**Extracted entries**

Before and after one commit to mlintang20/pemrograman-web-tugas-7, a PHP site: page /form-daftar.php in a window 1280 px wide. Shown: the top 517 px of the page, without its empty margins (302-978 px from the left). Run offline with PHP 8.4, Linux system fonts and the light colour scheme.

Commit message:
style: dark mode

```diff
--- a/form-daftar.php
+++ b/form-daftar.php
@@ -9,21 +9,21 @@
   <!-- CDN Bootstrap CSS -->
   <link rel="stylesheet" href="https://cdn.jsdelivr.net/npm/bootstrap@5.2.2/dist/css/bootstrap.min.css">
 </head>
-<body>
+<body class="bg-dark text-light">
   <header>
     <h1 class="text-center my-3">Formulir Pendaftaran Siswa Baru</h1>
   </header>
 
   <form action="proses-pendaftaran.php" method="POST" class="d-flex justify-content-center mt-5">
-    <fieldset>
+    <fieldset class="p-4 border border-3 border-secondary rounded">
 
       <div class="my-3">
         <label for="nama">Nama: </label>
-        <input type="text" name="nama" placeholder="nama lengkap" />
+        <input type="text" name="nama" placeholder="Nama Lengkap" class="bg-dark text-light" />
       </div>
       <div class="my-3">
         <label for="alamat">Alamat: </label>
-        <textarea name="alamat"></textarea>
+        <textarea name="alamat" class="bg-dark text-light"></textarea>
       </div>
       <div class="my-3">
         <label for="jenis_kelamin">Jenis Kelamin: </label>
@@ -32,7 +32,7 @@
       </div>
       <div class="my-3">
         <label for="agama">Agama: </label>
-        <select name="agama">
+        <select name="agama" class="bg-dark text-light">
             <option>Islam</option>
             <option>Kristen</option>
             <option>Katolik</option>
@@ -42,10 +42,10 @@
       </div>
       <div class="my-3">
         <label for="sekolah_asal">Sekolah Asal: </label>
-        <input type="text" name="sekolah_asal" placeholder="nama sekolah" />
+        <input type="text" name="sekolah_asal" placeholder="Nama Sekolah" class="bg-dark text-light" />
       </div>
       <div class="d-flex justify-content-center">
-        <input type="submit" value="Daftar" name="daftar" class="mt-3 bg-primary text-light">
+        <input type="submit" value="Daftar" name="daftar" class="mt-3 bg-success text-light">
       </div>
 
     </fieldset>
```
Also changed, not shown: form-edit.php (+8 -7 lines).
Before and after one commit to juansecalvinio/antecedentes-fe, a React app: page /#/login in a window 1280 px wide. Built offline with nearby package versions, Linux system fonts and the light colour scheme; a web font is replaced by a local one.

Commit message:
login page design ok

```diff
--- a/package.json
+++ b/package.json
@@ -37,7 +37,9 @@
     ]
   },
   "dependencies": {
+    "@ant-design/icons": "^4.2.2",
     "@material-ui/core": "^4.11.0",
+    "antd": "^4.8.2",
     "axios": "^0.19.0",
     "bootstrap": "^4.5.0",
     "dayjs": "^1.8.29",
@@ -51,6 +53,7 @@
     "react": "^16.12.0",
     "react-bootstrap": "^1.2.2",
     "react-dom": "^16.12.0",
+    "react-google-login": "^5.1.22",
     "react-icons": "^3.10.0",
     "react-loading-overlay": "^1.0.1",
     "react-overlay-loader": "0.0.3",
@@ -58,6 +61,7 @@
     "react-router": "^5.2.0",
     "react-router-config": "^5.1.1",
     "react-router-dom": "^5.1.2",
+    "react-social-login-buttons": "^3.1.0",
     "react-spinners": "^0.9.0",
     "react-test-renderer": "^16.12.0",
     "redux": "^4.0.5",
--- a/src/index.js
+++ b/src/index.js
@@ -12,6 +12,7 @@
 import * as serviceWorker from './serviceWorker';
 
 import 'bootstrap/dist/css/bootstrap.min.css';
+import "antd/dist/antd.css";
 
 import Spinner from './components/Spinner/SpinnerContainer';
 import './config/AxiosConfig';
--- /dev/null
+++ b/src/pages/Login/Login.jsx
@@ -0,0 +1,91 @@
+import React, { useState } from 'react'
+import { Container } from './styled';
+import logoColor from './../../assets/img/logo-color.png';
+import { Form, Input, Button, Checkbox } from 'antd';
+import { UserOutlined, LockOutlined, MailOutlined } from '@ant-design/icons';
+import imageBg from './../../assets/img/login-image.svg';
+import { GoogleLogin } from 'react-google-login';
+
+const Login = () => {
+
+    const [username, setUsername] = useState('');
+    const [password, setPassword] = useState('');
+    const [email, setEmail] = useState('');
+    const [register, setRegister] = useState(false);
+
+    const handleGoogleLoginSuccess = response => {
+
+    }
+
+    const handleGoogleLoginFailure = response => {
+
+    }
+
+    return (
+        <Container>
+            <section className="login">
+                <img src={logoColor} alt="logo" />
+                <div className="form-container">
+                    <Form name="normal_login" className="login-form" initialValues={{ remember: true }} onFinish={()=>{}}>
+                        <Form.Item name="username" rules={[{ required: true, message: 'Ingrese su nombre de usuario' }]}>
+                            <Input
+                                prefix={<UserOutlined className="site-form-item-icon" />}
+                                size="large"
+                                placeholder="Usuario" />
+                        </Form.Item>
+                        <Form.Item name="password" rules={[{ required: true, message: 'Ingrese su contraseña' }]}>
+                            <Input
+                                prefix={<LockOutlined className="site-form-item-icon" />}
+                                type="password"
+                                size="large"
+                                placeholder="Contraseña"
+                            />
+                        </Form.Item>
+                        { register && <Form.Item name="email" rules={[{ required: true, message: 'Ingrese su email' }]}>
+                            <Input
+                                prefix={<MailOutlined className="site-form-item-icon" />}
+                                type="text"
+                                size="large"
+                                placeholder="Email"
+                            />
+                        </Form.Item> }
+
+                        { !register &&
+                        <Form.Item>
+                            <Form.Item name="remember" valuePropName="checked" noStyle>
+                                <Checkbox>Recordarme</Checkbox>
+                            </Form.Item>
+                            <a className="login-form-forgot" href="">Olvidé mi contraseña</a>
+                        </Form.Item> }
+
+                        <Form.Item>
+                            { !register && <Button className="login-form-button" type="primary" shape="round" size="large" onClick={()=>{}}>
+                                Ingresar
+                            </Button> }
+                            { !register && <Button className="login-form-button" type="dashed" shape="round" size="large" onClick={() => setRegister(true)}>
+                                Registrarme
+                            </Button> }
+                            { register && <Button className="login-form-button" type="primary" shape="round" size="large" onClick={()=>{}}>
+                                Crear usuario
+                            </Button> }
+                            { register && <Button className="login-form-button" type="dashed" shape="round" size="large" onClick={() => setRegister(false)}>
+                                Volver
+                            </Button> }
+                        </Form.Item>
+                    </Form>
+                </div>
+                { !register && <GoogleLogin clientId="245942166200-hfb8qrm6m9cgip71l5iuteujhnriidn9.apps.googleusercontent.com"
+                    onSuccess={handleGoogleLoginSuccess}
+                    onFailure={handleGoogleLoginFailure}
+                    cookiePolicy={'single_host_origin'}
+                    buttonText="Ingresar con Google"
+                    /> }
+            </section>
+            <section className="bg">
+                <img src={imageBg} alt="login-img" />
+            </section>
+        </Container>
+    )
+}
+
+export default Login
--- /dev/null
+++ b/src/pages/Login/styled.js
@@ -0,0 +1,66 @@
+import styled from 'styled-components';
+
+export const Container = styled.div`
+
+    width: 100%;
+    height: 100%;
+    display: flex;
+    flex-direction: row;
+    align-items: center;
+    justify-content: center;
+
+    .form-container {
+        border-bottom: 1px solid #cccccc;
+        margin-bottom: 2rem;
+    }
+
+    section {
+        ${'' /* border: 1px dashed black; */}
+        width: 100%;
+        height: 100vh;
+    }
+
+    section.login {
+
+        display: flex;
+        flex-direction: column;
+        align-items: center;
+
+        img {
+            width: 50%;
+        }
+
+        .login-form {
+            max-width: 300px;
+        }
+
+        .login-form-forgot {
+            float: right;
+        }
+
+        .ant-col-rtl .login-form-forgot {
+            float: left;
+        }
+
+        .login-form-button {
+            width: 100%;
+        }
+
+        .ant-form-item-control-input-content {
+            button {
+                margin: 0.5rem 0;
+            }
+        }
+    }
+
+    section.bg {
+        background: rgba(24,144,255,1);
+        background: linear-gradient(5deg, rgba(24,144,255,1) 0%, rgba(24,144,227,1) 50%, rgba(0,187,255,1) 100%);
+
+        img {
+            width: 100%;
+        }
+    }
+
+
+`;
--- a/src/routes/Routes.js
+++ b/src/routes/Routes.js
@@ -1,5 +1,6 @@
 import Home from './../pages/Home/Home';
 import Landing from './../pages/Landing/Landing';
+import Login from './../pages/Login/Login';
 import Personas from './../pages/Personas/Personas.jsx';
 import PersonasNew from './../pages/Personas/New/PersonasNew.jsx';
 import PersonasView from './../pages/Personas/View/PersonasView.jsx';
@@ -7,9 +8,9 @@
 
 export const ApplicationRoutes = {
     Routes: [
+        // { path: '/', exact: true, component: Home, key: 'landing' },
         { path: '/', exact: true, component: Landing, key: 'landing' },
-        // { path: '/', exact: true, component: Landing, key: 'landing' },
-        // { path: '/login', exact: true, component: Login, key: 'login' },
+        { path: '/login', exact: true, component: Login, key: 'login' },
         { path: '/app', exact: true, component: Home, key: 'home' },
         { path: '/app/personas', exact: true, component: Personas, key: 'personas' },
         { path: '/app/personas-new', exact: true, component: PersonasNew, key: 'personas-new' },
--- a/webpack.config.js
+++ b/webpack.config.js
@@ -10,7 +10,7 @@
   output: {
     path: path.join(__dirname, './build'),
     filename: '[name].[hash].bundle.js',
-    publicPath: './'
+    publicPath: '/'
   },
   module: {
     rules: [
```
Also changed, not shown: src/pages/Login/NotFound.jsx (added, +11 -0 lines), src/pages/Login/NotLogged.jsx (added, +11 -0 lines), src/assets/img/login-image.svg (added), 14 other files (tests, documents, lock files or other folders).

**What is expected**
Your response should contain each line of the listing in which the word "exact" occurs.

**Response area**
+        // { path: '/', exact: true, component: Home, key: 'landing' },
         { path: '/', exact: true, component: Landing, key: 'landing' },
-        // { path: '/', exact: true, component: Landing, key: 'landing' },
-        // { path: '/login', exact: true, component: Login, key: 'login' },
+        { path: '/login', exact: true, component: Login, key: 'login' },
         { path: '/app', exact: true, component: Home, key: 'home' },
         { path: '/app/personas', exact: true, component: Personas, key: 'personas' },
         { path: '/app/personas-new', exact: true, component: PersonasNew, key: 'personas-new' },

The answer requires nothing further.